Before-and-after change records

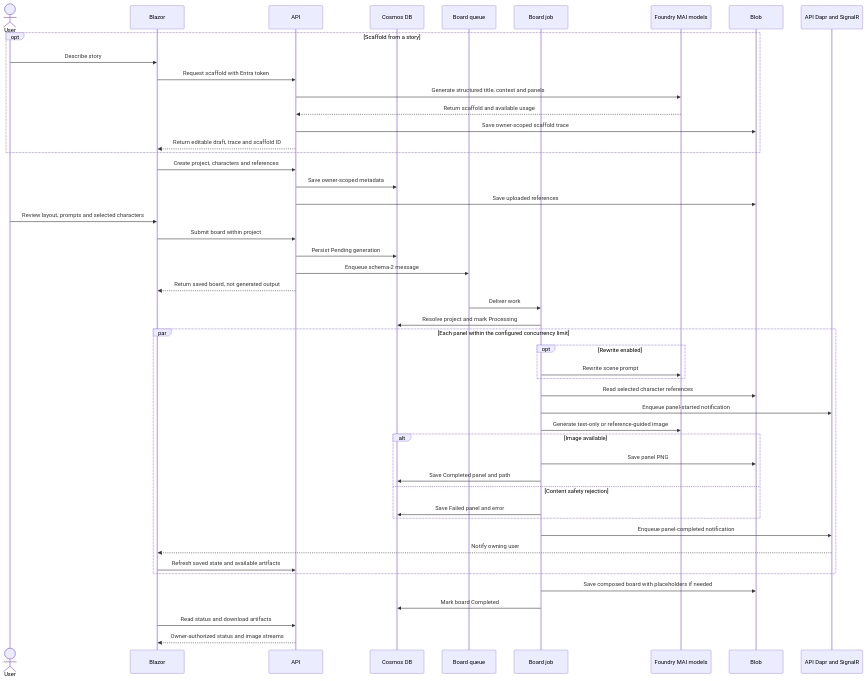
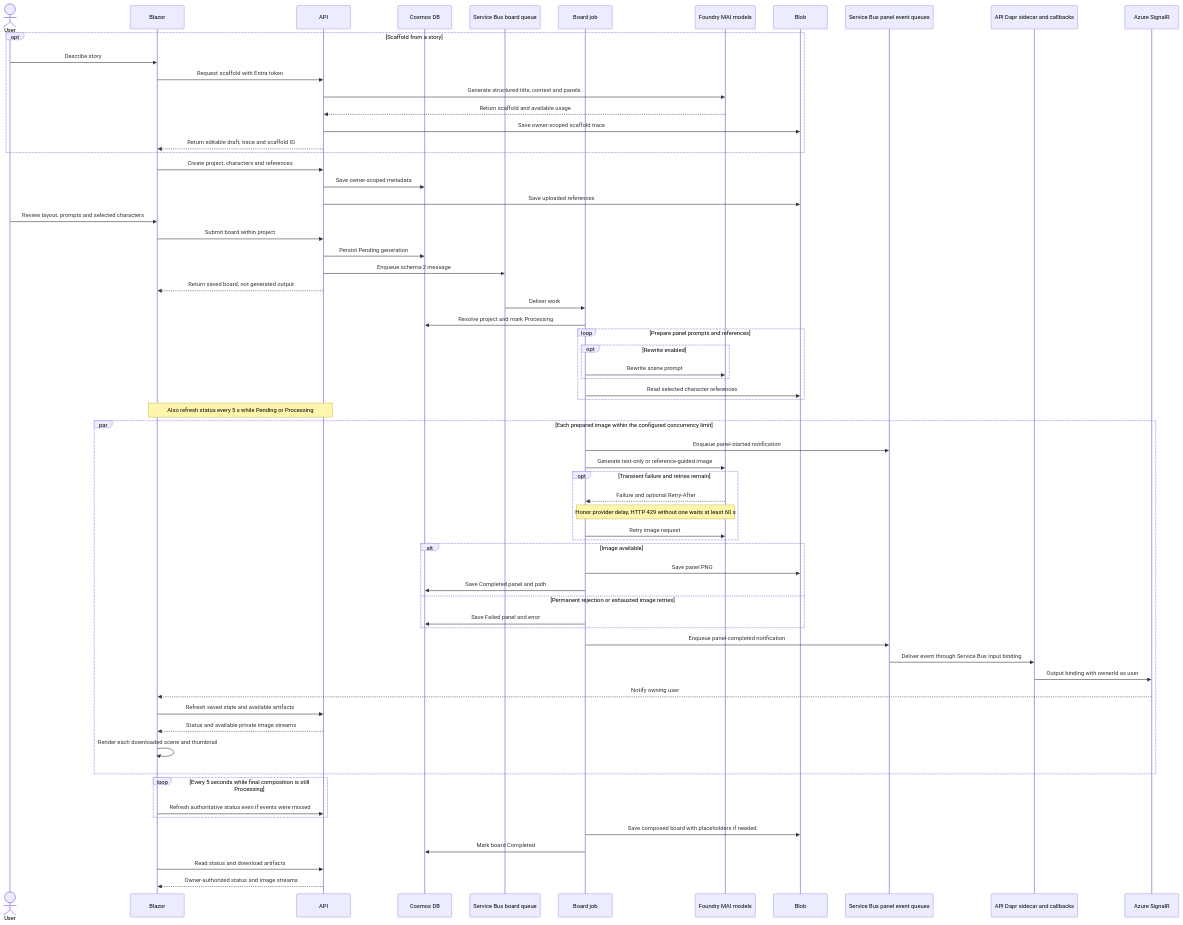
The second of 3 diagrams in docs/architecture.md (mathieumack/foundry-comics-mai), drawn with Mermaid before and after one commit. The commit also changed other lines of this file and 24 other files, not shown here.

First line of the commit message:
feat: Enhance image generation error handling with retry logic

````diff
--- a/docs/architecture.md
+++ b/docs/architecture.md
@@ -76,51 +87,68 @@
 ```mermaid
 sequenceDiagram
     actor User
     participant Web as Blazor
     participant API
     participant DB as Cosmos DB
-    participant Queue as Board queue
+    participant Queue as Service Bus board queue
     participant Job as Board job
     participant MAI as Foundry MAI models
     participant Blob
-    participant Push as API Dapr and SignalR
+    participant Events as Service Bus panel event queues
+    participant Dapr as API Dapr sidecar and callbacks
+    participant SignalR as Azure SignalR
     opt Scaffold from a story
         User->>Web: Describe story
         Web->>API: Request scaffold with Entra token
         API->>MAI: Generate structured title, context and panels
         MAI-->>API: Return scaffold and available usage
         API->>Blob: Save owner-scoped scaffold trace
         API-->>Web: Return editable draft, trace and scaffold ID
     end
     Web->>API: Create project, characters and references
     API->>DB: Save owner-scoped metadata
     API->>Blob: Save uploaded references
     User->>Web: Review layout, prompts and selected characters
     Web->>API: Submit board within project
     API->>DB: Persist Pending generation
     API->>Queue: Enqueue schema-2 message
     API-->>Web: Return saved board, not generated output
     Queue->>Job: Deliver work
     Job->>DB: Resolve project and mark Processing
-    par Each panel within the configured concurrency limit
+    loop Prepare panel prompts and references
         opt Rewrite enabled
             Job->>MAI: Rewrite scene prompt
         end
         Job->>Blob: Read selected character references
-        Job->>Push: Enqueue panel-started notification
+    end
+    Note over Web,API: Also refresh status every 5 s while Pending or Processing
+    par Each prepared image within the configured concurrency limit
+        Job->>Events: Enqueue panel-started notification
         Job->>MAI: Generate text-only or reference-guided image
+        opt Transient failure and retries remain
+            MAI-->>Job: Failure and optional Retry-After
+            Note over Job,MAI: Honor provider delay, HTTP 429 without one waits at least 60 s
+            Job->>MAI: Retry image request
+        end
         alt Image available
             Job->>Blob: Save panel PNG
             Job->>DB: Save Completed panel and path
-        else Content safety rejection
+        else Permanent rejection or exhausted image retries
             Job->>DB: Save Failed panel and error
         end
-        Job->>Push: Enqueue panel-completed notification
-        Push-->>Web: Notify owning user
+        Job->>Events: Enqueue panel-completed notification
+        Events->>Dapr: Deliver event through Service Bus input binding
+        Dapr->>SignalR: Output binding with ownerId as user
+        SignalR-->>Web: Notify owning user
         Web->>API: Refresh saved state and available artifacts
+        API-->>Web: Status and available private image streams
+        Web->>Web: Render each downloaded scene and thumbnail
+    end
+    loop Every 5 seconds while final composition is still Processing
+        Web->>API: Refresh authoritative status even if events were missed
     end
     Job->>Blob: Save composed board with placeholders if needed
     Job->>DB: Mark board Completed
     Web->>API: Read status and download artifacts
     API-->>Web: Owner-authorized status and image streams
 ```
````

EXERCISE DIRECTIONS
Retype the records above exactly. Leave the pictures out.

EXERCISE RESPONSE
The second of 3 diagrams in docs/architecture.md (mathieumack/foundry-comics-mai), drawn with Mermaid before and after one commit. The commit also changed other lines of this file and 24 other files, not shown here.

First line of the commit message:
feat: Enhance image generation error handling with retry logic

````diff
--- a/docs/architecture.md
+++ b/docs/architecture.md
@@ -76,51 +87,68 @@
 ```mermaid
 sequenceDiagram
     actor User
     participant Web as Blazor
     participant API
     participant DB as Cosmos DB
-    participant Queue as Board queue
+    participant Queue as Service Bus board queue
     participant Job as Board job
     participant MAI as Foundry MAI models
     participant Blob
-    participant Push as API Dapr and SignalR
+    participant Events as Service Bus panel event queues
+    participant Dapr as API Dapr sidecar and callbacks
+    participant SignalR as Azure SignalR
     opt Scaffold from a story
         User->>Web: Describe story
         Web->>API: Request scaffold with Entra token
         API->>MAI: Generate structured title, context and panels
         MAI-->>API: Return scaffold and available usage
         API->>Blob: Save owner-scoped scaffold trace
         API-->>Web: Return editable draft, trace and scaffold ID
     end
     Web->>API: Create project, characters and references
     API->>DB: Save owner-scoped metadata
     API->>Blob: Save uploaded references
     User->>Web: Review layout, prompts and selected characters
     Web->>API: Submit board within project
     API->>DB: Persist Pending generation
     API->>Queue: Enqueue schema-2 message
     API-->>Web: Return saved board, not generated output
     Queue->>Job: Deliver work
     Job->>DB: Resolve project and mark Processing
-    par Each panel within the configured concurrency limit
+    loop Prepare panel prompts and references
         opt Rewrite enabled
             Job->>MAI: Rewrite scene prompt
         end
         Job->>Blob: Read selected character references
-        Job->>Push: Enqueue panel-started notification
+    end
+    Note over Web,API: Also refresh status every 5 s while Pending or Processing
+    par Each prepared image within the configured concurrency limit
+        Job->>Events: Enqueue panel-started notification
         Job->>MAI: Generate text-only or reference-guided image
+        opt Transient failure and retries remain
+            MAI-->>Job: Failure and optional Retry-After
+            Note over Job,MAI: Honor provider delay, HTTP 429 without one waits at least 60 s
+            Job->>MAI: Retry image request
+        end
         alt Image available
             Job->>Blob: Save panel PNG
             Job->>DB: Save Completed panel and path
-        else Content safety rejection
+        else Permanent rejection or exhausted image retries
             Job->>DB: Save Failed panel and error
         end
-        Job->>Push: Enqueue panel-completed notification
-        Push-->>Web: Notify owning user
+        Job->>Events: Enqueue panel-completed notification
+        Events->>Dapr: Deliver event through Service Bus input binding
+        Dapr->>SignalR: Output binding with ownerId as user
+        SignalR-->>Web: Notify owning user
         Web->>API: Refresh saved state and available artifacts
+        API-->>Web: Status and available private image streams
+        Web->>Web: Render each downloaded scene and thumbnail
+    end
+    loop Every 5 seconds while final composition is still Processing
+        Web->>API: Refresh authoritative status even if events were missed
     end
     Job->>Blob: Save composed board with placeholders if needed
     Job->>DB: Mark board Completed
     Web->>API: Read status and download artifacts
     API-->>Web: Owner-authorized status and image streams
 ```
````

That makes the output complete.